The Open Door – Creative Development

“A strong theatrical work exploring contemporary challenges including sexuality and young people, domestic violence and peer gaslighting. This work thematically resonates in educational and cultural contexts and will encourage social discourse around the issues… the work has the capacity to be a significant contribution to Australian playwriting and performance culture…”

Dr Linda Hassall, Drama, Griffith University; dramaturg on the creative development.

The Open Door dramaturgy table – not that we stayed there! L to R: Elaine Acworth, Robert Kronk, Lil Hassall. Photo: Shaun Charles.

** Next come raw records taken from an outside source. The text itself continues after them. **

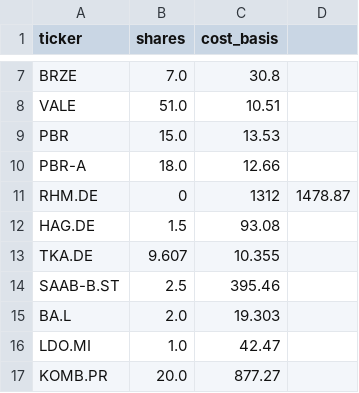
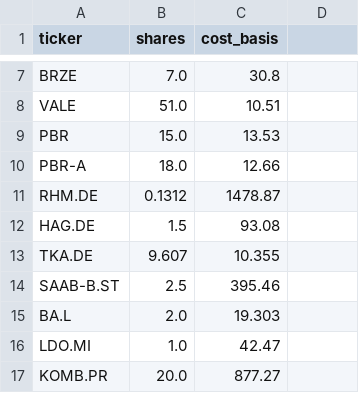
Before and after one commit to MyMaByMa/portfolio-signals, a CSV file: positions.csv, drawn as a sheet; only a part is shown, gaps mark what is left out.

Commit message:
Update positions.csv

```diff
--- a/positions.csv
+++ b/positions.csv
@@ -10,3 +10,3 @@ PBR, 15.0, 13.53
 PBR-A, 18.0, 12.66
-RHM.DE, 0,1312, 1478.87
+RHM.DE, 0.1312, 1478.87
 HAG.DE, 1.5, 93.08
```
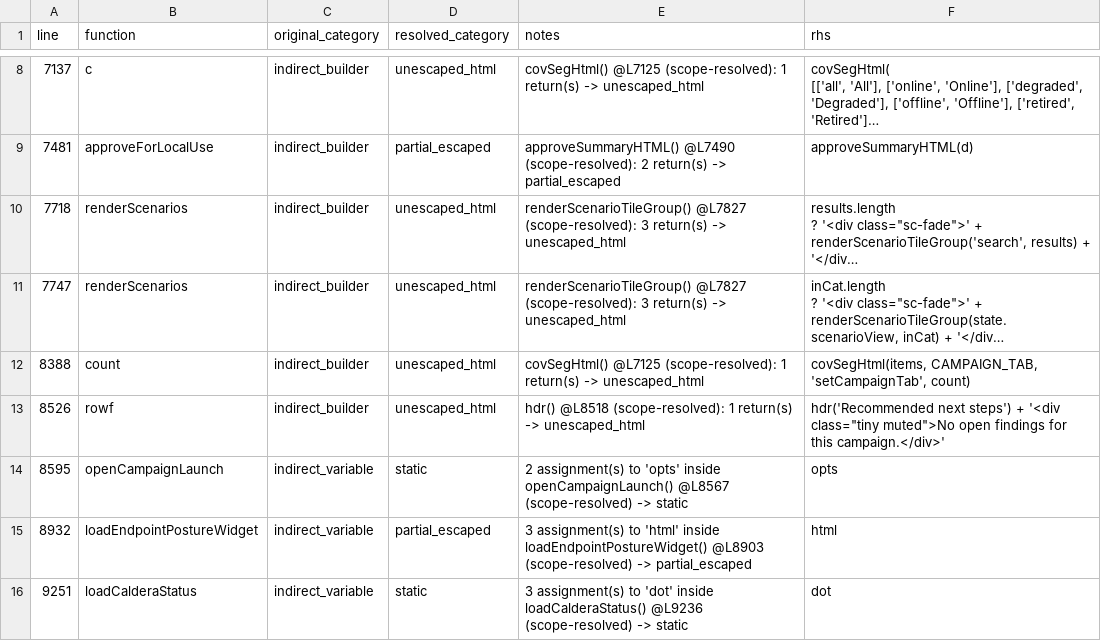
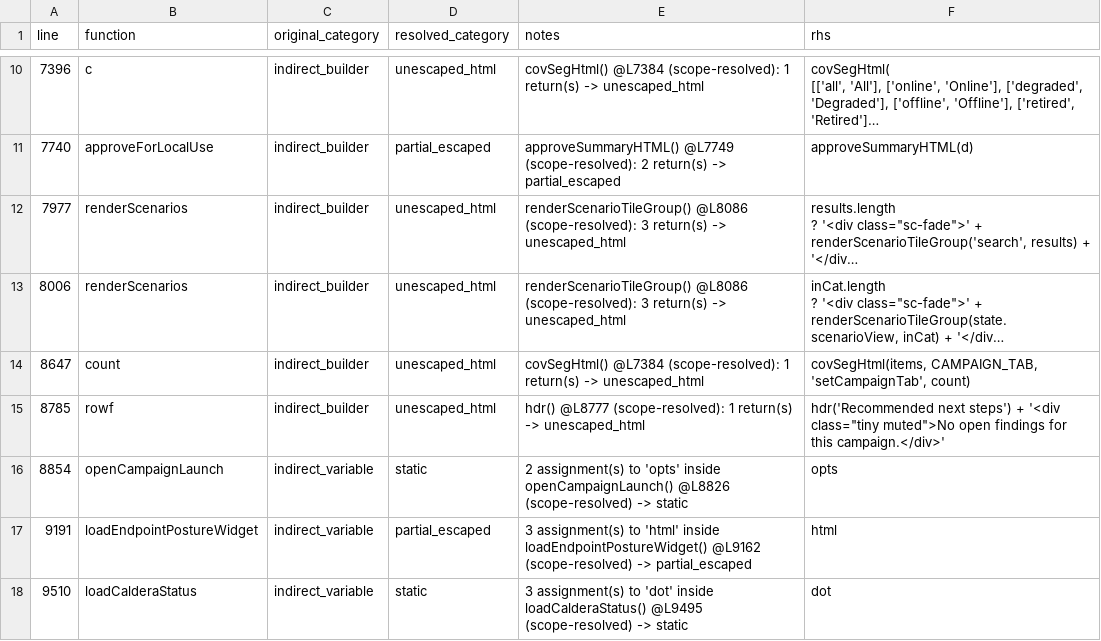
Before and after one commit to mhsse213es/BAS, a CSV file: security/g1/G1_INDIRECT_SINK_TRACE.csv, drawn as a sheet; only a part is shown, gaps mark what is left out; long unchanged cells end in …; addresses are those after the commit; the diff covers the shown part only; the diff names each change by its address in the sheet, - before the commit and + after, or states it on an @@ line.

```diff
--- a/security/g1/G1_INDIRECT_SINK_TRACE.csv
+++ b/security/g1/G1_INDIRECT_SINK_TRACE.csv
-A10 (line): 7137
+A10 (line): 7396
-E10 (notes): covSegHtml() @L7125 (scope-resolved): 1…
+E10 (notes): covSegHtml() @L7384 (scope-resolved): 1…
-A11 (line): 7481
+A11 (line): 7740
-E11 (notes): approveSummaryHTML() @L7490 (scope-resolved): 2…
+E11 (notes): approveSummaryHTML() @L7749 (scope-resolved): 2…
-A12 (line): 7718
+A12 (line): 7977
-E12:E13 (notes): renderScenarioTileGroup() @L7827 (scope-resolved): 3…
+E12:E13 (notes): renderScenarioTileGroup() @L8086 (scope-resolved): 3…
-A13 (line): 7747
+A13 (line): 8006
-A14 (line): 8388
+A14 (line): 8647
-E14 (notes): covSegHtml() @L7125 (scope-resolved): 1…
+E14 (notes): covSegHtml() @L7384 (scope-resolved): 1…
-A15 (line): 8526
+A15 (line): 8785
-E15 (notes): hdr() @L8518 (scope-resolved): 1…
+E15 (notes): hdr() @L8777 (scope-resolved): 1…
-A16 (line): 8595
+A16 (line): 8854
-E16 (notes): …inside openCampaignLaunch() @L8567 (scope-resolved) ->…
+E16 (notes): …inside openCampaignLaunch() @L8826 (scope-resolved) ->…
-A17 (line): 8932
+A17 (line): 9191
-E17 (notes): …inside loadEndpointPostureWidget() @L8903 (scope-resolved) ->…
+E17 (notes): …inside loadEndpointPostureWidget() @L9162 (scope-resolved) ->…
-A18 (line): 9251
+A18 (line): 9510
-E18 (notes): …inside loadCalderaStatus() @L9236 (scope-resolved) ->…
+E18 (notes): …inside loadCalderaStatus() @L9495 (scope-resolved) ->…
```
Also changed, not shown: 2 added rows and 96 edited cells elsewhere in this file, security/g1/G1_FINAL_CLASSIFICATION.csv, security/g1/G1_INNERHTML_SINK_INVENTORY.csv, 2 other files.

The Open Door (working title) is a work that explores gender inequity, unequal power relationships, sexual and family violence and peer gaslighting. A fabulous team explored the script at the Yeronga State High School theatre – 4 actors, 3 directors, 1 playwright/producer, 1 dramaturg, and 1 lighting designer, with assists from friends and colleagues. And I am very, very grateful to them all.

One of several extraordinary things that happened during this creative development (September/October 2022) was the gradual realisation that there were actually two plays contained within the narrative story we’d put up on the theatre floor.

One play, which we’ll call Rowan’s Story (for soon-to-be-obvious reasons), centres on the 17-year old youth, Rowan, as he navigates understanding himself, his sexuality, his family’s past history of violence, and his relationships with his parents around this. Essentially, asking the question ‘How do you be a ‘good man’ or ‘good woman’ in a society that still practices misogyny in some areas and, as the saying goes, knows the price of everything and the worth of nothing? This is a 45-minute work whose target audience is a youth and education one.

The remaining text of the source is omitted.